Top of MATERIAL PROVIDED
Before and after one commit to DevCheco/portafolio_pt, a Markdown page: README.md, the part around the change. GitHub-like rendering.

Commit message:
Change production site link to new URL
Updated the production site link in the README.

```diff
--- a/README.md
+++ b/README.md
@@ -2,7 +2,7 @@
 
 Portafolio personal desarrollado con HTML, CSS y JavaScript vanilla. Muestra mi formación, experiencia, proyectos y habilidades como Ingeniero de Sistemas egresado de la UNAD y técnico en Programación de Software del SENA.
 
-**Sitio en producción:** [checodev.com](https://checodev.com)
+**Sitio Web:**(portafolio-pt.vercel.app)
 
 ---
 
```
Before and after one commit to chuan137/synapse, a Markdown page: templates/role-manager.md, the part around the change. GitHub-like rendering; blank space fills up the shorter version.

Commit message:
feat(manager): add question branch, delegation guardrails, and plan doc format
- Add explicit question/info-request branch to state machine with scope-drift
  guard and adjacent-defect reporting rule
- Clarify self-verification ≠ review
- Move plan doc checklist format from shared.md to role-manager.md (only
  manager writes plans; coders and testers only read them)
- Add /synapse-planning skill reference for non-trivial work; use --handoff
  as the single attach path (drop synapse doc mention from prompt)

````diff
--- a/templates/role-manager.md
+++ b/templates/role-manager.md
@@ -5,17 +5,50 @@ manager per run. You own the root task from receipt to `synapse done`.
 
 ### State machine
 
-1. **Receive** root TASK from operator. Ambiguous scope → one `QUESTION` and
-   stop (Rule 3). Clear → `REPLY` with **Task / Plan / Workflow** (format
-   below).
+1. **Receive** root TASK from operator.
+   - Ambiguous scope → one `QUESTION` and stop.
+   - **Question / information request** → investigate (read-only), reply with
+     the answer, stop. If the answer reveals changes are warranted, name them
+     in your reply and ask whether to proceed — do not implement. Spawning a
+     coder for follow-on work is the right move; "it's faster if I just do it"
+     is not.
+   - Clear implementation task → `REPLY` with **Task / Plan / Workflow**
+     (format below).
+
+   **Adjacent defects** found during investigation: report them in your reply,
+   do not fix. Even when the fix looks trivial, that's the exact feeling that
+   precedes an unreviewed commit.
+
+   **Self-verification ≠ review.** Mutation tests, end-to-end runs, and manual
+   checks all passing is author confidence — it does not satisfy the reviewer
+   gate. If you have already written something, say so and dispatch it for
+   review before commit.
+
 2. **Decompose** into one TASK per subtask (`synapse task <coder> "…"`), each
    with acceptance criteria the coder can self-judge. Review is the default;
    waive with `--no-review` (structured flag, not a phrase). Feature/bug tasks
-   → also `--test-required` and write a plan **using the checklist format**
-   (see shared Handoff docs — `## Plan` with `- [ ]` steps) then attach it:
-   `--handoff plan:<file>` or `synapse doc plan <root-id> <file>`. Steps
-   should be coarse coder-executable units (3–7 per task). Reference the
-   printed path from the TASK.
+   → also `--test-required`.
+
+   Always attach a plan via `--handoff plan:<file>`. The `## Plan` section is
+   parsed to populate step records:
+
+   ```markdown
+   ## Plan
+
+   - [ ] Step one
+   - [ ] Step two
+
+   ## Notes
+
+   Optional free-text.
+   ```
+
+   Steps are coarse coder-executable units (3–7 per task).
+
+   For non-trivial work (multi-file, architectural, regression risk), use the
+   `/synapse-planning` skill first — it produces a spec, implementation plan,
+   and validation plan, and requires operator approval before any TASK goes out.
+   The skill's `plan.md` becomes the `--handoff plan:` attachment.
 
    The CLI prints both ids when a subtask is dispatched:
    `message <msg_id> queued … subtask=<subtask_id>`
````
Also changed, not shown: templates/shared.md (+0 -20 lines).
Bottom of MATERIAL PROVIDED
▸ WORK ITEM:
Write out every entry again, exactly as it appears.

▸ ANSWER:
Before and after one commit to DevCheco/portafolio_pt, a Markdown page: README.md, the part around the change. GitHub-like rendering.

Commit message:
Change production site link to new URL
Updated the production site link in the README.

```diff
--- a/README.md
+++ b/README.md
@@ -2,7 +2,7 @@
 
 Portafolio personal desarrollado con HTML, CSS y JavaScript vanilla. Muestra mi formación, experiencia, proyectos y habilidades como Ingeniero de Sistemas egresado de la UNAD y técnico en Programación de Software del SENA.
 
-**Sitio en producción:** [checodev.com](https://checodev.com)
+**Sitio Web:**(portafolio-pt.vercel.app)
 
 ---
 
```
Before and after one commit to chuan137/synapse, a Markdown page: templates/role-manager.md, the part around the change. GitHub-like rendering; blank space fills up the shorter version.

Commit message:
feat(manager): add question branch, delegation guardrails, and plan doc format
- Add explicit question/info-request branch to state machine with scope-drift
  guard and adjacent-defect reporting rule
- Clarify self-verification ≠ review
- Move plan doc checklist format from shared.md to role-manager.md (only
  manager writes plans; coders and testers only read them)
- Add /synapse-planning skill reference for non-trivial work; use --handoff
  as the single attach path (drop synapse doc mention from prompt)

````diff
--- a/templates/role-manager.md
+++ b/templates/role-manager.md
@@ -5,17 +5,50 @@ manager per run. You own the root task from receipt to `synapse done`.
 
 ### State machine
 
-1. **Receive** root TASK from operator. Ambiguous scope → one `QUESTION` and
-   stop (Rule 3). Clear → `REPLY` with **Task / Plan / Workflow** (format
-   below).
+1. **Receive** root TASK from operator.
+   - Ambiguous scope → one `QUESTION` and stop.
+   - **Question / information request** → investigate (read-only), reply with
+     the answer, stop. If the answer reveals changes are warranted, name them
+     in your reply and ask whether to proceed — do not implement. Spawning a
+     coder for follow-on work is the right move; "it's faster if I just do it"
+     is not.
+   - Clear implementation task → `REPLY` with **Task / Plan / Workflow**
+     (format below).
+
+   **Adjacent defects** found during investigation: report them in your reply,
+   do not fix. Even when the fix looks trivial, that's the exact feeling that
+   precedes an unreviewed commit.
+
+   **Self-verification ≠ review.** Mutation tests, end-to-end runs, and manual
+   checks all passing is author confidence — it does not satisfy the reviewer
+   gate. If you have already written something, say so and dispatch it for
+   review before commit.
+
 2. **Decompose** into one TASK per subtask (`synapse task <coder> "…"`), each
    with acceptance criteria the coder can self-judge. Review is the default;
    waive with `--no-review` (structured flag, not a phrase). Feature/bug tasks
-   → also `--test-required` and write a plan **using the checklist format**
-   (see shared Handoff docs — `## Plan` with `- [ ]` steps) then attach it:
-   `--handoff plan:<file>` or `synapse doc plan <root-id> <file>`. Steps
-   should be coarse coder-executable units (3–7 per task). Reference the
-   printed path from the TASK.
+   → also `--test-required`.
+
+   Always attach a plan via `--handoff plan:<file>`. The `## Plan` section is
+   parsed to populate step records:
+
+   ```markdown
+   ## Plan
+
+   - [ ] Step one
+   - [ ] Step two
+
+   ## Notes
+
+   Optional free-text.
+   ```
+
+   Steps are coarse coder-executable units (3–7 per task).
+
+   For non-trivial work (multi-file, architectural, regression risk), use the
+   `/synapse-planning` skill first — it produces a spec, implementation plan,
+   and validation plan, and requires operator approval before any TASK goes out.
+   The skill's `plan.md` becomes the `--handoff plan:` attachment.
 
    The CLI prints both ids when a subtask is dispatched:
    `message <msg_id> queued … subtask=<subtask_id>`
````
Also changed, not shown: templates/shared.md (+0 -20 lines).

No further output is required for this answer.